What you are asked to do: I need only the number of lines in this data that contain the string "Sign".
== Segment start ==
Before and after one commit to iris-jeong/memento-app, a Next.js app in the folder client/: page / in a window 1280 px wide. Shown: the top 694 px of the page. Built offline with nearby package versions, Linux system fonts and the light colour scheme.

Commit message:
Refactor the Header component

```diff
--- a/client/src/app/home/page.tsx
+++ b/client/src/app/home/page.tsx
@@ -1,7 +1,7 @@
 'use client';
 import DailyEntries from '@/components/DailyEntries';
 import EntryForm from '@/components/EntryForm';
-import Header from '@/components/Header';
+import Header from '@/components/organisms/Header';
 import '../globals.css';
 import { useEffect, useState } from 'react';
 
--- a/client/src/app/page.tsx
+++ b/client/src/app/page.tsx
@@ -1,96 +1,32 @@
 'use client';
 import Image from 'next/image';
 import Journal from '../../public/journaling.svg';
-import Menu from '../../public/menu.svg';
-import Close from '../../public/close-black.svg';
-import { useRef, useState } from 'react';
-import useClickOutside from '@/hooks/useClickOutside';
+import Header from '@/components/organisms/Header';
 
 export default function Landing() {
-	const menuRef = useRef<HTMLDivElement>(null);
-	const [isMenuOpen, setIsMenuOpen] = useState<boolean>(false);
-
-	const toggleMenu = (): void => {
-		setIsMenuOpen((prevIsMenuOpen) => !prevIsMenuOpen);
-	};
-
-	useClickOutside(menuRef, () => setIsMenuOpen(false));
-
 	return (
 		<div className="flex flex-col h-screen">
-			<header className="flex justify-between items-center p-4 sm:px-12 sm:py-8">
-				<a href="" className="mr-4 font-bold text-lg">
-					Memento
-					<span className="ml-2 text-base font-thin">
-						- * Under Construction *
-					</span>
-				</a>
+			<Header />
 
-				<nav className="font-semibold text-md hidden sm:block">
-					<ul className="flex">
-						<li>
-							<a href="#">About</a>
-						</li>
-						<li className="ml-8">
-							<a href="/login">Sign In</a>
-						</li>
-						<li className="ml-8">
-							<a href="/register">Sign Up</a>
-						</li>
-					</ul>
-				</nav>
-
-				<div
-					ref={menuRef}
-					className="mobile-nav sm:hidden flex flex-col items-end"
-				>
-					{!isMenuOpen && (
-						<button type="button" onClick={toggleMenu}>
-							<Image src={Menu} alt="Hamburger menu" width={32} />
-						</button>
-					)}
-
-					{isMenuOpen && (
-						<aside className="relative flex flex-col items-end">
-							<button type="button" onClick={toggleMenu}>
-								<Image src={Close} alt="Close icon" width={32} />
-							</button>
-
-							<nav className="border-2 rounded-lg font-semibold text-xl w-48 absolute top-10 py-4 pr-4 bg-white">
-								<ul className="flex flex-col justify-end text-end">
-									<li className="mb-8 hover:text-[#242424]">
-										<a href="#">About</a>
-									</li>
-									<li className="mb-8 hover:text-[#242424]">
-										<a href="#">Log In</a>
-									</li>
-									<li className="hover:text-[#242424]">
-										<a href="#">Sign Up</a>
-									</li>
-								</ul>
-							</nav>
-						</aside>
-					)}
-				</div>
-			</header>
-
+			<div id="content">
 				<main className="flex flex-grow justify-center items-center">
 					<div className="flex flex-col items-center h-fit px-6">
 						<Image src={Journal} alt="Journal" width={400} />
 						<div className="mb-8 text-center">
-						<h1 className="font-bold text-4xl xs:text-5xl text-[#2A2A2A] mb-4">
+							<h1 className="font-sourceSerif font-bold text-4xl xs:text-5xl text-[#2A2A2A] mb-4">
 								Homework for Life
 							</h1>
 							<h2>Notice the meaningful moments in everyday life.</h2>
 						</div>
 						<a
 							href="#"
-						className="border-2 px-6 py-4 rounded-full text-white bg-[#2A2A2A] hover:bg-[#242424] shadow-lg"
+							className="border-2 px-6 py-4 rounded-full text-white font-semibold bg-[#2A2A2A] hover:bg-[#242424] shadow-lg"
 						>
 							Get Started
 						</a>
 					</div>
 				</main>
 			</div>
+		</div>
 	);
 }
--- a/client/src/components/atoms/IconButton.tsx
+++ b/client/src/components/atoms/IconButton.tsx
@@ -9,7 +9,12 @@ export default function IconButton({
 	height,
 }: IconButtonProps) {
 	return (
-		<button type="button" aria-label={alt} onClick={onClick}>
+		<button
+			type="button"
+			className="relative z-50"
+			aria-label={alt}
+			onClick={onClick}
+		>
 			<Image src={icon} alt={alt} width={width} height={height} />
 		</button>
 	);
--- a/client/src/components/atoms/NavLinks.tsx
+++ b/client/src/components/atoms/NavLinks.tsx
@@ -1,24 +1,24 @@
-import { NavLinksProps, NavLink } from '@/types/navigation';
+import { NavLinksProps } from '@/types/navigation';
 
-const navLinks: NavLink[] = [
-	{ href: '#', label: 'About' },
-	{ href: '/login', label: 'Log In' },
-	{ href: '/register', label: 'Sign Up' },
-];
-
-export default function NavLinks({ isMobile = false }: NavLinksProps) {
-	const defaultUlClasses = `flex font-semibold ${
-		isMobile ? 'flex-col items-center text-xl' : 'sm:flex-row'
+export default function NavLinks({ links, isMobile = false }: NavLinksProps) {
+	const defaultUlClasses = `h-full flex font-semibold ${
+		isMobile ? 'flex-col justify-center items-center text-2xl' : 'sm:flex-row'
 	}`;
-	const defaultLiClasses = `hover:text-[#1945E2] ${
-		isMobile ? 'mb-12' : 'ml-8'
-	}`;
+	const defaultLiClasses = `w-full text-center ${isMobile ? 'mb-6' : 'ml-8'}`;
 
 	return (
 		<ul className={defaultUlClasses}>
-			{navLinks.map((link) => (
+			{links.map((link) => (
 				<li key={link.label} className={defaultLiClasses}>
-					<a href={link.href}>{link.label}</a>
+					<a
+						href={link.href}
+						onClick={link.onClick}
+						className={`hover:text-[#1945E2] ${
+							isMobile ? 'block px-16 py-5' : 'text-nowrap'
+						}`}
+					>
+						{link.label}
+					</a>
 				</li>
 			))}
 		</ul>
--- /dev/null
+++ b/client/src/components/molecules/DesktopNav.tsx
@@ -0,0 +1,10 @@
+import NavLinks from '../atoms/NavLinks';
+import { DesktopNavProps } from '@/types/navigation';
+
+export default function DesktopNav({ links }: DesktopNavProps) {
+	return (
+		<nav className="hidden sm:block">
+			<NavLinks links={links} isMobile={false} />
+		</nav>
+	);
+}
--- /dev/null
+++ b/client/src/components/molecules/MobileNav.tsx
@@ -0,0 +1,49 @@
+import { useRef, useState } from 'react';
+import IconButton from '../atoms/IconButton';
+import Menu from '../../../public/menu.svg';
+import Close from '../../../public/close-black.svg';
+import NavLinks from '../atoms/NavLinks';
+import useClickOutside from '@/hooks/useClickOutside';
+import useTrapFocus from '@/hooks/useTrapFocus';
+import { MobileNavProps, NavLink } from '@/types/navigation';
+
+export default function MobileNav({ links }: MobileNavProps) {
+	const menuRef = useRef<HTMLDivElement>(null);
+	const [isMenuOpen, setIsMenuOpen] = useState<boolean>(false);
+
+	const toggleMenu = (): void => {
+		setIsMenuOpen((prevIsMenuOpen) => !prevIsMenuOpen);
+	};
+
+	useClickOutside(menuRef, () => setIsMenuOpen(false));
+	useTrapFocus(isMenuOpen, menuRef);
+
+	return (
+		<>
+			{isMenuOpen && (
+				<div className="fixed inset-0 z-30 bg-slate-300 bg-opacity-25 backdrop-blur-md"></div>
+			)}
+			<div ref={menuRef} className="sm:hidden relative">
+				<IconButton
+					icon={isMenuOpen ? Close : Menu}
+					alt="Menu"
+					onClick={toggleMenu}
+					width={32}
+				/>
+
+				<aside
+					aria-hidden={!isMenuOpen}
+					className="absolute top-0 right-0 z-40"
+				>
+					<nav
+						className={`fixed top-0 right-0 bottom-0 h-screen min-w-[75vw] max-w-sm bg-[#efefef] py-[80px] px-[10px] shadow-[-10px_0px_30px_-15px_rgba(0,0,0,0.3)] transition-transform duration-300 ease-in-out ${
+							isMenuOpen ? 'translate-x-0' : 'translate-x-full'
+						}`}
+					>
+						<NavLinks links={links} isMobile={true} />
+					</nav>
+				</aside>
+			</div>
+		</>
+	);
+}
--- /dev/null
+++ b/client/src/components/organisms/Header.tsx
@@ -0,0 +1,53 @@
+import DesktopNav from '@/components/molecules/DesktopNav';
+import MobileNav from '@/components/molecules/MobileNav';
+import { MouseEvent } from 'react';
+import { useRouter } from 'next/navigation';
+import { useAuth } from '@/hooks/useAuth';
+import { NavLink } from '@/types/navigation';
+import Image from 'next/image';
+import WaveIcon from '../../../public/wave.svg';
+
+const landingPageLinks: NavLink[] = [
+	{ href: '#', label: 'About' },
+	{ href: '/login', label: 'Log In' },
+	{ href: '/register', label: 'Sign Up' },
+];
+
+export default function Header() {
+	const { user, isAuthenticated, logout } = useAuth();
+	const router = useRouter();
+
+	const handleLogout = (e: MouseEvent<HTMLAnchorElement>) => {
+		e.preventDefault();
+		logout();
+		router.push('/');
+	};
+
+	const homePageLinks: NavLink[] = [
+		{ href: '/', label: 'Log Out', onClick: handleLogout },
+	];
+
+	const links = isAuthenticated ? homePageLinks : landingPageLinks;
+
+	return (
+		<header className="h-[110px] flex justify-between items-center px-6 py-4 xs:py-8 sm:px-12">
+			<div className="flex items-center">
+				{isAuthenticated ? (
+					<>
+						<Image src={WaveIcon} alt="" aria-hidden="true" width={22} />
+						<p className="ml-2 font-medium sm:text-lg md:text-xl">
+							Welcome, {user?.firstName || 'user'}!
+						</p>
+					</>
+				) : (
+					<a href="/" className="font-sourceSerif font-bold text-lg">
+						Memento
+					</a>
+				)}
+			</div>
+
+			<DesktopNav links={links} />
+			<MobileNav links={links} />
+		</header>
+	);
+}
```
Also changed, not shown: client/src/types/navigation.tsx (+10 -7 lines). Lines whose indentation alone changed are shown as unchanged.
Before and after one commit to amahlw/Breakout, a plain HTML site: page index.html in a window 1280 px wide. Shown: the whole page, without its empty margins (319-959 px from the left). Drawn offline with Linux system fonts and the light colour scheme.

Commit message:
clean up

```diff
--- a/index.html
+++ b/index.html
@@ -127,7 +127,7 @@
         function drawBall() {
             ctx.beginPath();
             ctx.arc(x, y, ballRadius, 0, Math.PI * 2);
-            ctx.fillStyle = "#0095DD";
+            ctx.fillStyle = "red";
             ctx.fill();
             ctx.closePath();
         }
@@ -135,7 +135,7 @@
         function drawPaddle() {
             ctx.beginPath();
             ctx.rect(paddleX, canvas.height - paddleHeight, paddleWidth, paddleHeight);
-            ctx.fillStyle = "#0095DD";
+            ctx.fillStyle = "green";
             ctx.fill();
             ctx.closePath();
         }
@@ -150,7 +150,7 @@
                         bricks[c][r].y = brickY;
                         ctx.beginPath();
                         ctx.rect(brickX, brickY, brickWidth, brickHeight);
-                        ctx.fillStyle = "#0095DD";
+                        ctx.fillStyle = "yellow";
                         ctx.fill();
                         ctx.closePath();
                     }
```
== Segment end ==
Result: 5